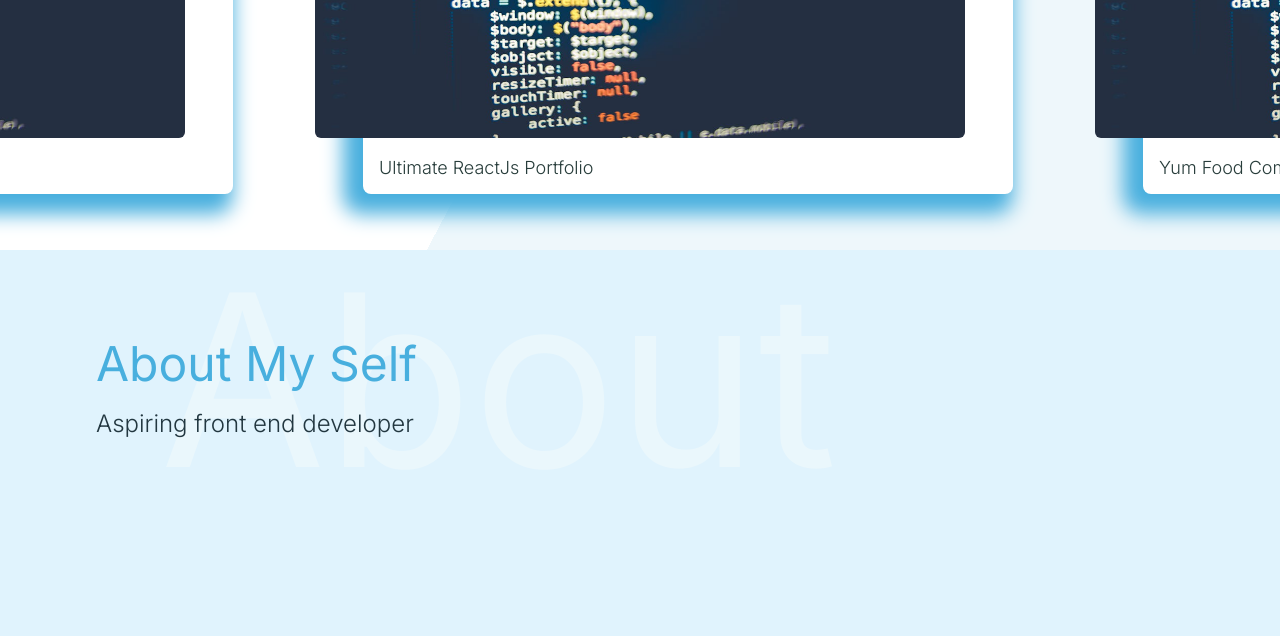
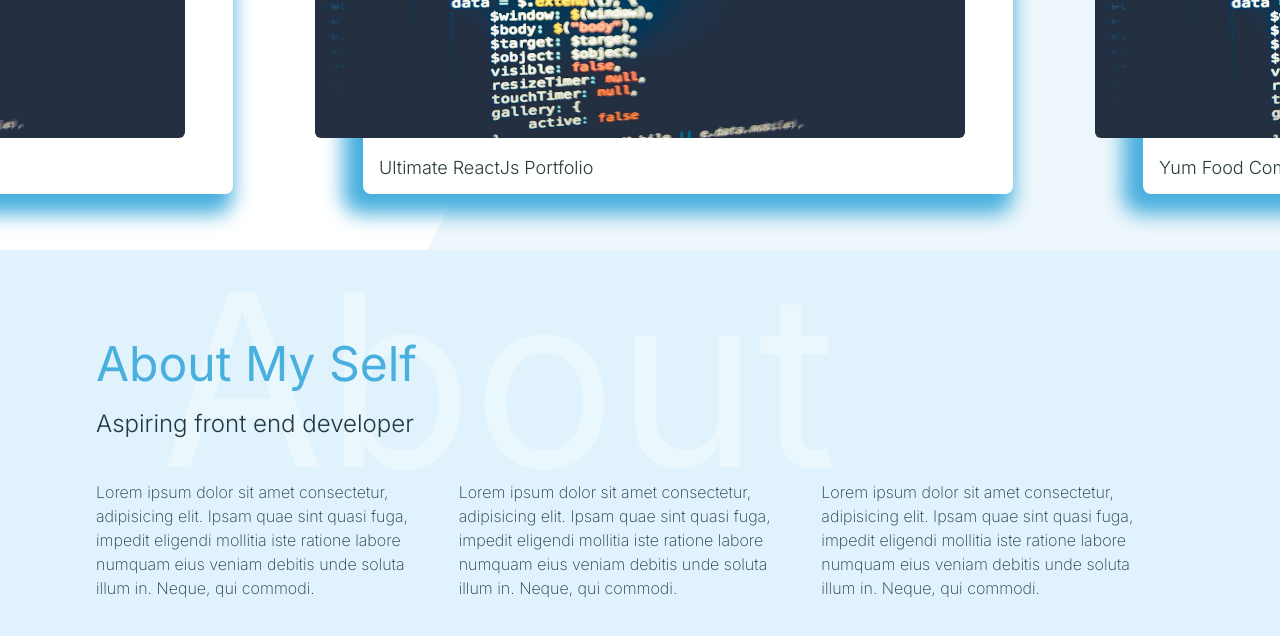
Before and after one commit to misiek869/portfolio, a Next.js app: page / in a window 1280 px wide. Shown: the part 1506-2142 px from the top of the page. Built offline with nearby package versions, Linux system fonts and the light colour scheme.

Commit message:
create paragraphs

```diff
--- a/src/app/components/AboutMe/About.tsx
+++ b/src/app/components/AboutMe/About.tsx
@@ -4,7 +4,7 @@ const About = () => {
 	return (
 		<>
 			<div
-				id='about-me-component'
+				id='about'
 				className='bg-[#E0F3FD] pt-[250px] mt-4  pb-[100px] lg:pb-[600px] relative lg:h-[800px]'>
 				<div className='container m-auto'>
 					<h1 className='text-[240px] w-[80%] overflow-hidden absolute lg:left-40 md:left-30 top-[-50px]  text-[#EAF7FC]'>
@@ -16,8 +16,34 @@ const About = () => {
 					<h4 className='relative w-full font-[300] md:w-3/4 lg:w-2/3 xl:w-1/2 font-recoleta text-[#223740] text-2xl mb-10 px-5 md:px-24'>
 						Aspiring front end developer
 					</h4>
+					<section className='relative flex flex-col lg:flex-row px-5 md:px-24'>
+						<p className='w-full lg:w-1/3 text-[#223740] mr-0 mb-5  lg:mr-4 font-[200]'>
+							Lorem ipsum dolor sit amet consectetur, adipisicing elit. Ipsam
+							quae sint quasi fuga, impedit eligendi mollitia iste ratione
+							labore numquam eius veniam debitis unde soluta illum in. Neque,
+							qui commodi.
+						</p>
+						<p className='w-full lg:w-1/3 text-[#223740] mr-0 mb-5  lg:mr-4 font-[200]'>
+							Lorem ipsum dolor sit amet consectetur, adipisicing elit. Ipsam
+							quae sint quasi fuga, impedit eligendi mollitia iste ratione
+							labore numquam eius veniam debitis unde soluta illum in. Neque,
+							qui commodi.
+						</p>
+						<p className='w-full lg:w-1/3 text-[#223740] mr-0 mb-5  lg:mr-4 font-[200]'>
+							Lorem ipsum dolor sit amet consectetur, adipisicing elit. Ipsam
+							quae sint quasi fuga, impedit eligendi mollitia iste ratione
+							labore numquam eius veniam debitis unde soluta illum in. Neque,
+							qui commodi.
+						</p>
+					</section>
 				</div>
 			</div>
+			<div
+				style={{
+					backgroundImage: 'linear-gradient(45deg, #EAF7FC  70%,#48AFDE 30%)',
+					width: '100%',
+				}}
+				className='lg:-mt-60'></div>
 		</>
 	)
 }
```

■ ■ ■ ■

Task to carry out:
Copy each line above precisely, dropping the pictures.

Response area:
Before and after one commit to misiek869/portfolio, a Next.js app: page / in a window 1280 px wide. Shown: the part 1506-2142 px from the top of the page. Built offline with nearby package versions, Linux system fonts and the light colour scheme.

Commit message:
create paragraphs

```diff
--- a/src/app/components/AboutMe/About.tsx
+++ b/src/app/components/AboutMe/About.tsx
@@ -4,7 +4,7 @@ const About = () => {
 	return (
 		<>
 			<div
-				id='about-me-component'
+				id='about'
 				className='bg-[#E0F3FD] pt-[250px] mt-4  pb-[100px] lg:pb-[600px] relative lg:h-[800px]'>
 				<div className='container m-auto'>
 					<h1 className='text-[240px] w-[80%] overflow-hidden absolute lg:left-40 md:left-30 top-[-50px]  text-[#EAF7FC]'>
@@ -16,8 +16,34 @@ const About = () => {
 					<h4 className='relative w-full font-[300] md:w-3/4 lg:w-2/3 xl:w-1/2 font-recoleta text-[#223740] text-2xl mb-10 px-5 md:px-24'>
 						Aspiring front end developer
 					</h4>
+					<section className='relative flex flex-col lg:flex-row px-5 md:px-24'>
+						<p className='w-full lg:w-1/3 text-[#223740] mr-0 mb-5  lg:mr-4 font-[200]'>
+							Lorem ipsum dolor sit amet consectetur, adipisicing elit. Ipsam
+							quae sint quasi fuga, impedit eligendi mollitia iste ratione
+							labore numquam eius veniam debitis unde soluta illum in. Neque,
+							qui commodi.
+						</p>
+						<p className='w-full lg:w-1/3 text-[#223740] mr-0 mb-5  lg:mr-4 font-[200]'>
+							Lorem ipsum dolor sit amet consectetur, adipisicing elit. Ipsam
+							quae sint quasi fuga, impedit eligendi mollitia iste ratione
+							labore numquam eius veniam debitis unde soluta illum in. Neque,
+							qui commodi.
+						</p>
+						<p className='w-full lg:w-1/3 text-[#223740] mr-0 mb-5  lg:mr-4 font-[200]'>
+							Lorem ipsum dolor sit amet consectetur, adipisicing elit. Ipsam
+							quae sint quasi fuga, impedit eligendi mollitia iste ratione
+							labore numquam eius veniam debitis unde soluta illum in. Neque,
+							qui commodi.
+						</p>
+					</section>
 				</div>
 			</div>
+			<div
+				style={{
+					backgroundImage: 'linear-gradient(45deg, #EAF7FC  70%,#48AFDE 30%)',
+					width: '100%',
+				}}
+				className='lg:-mt-60'></div>
 		</>
 	)
 }
```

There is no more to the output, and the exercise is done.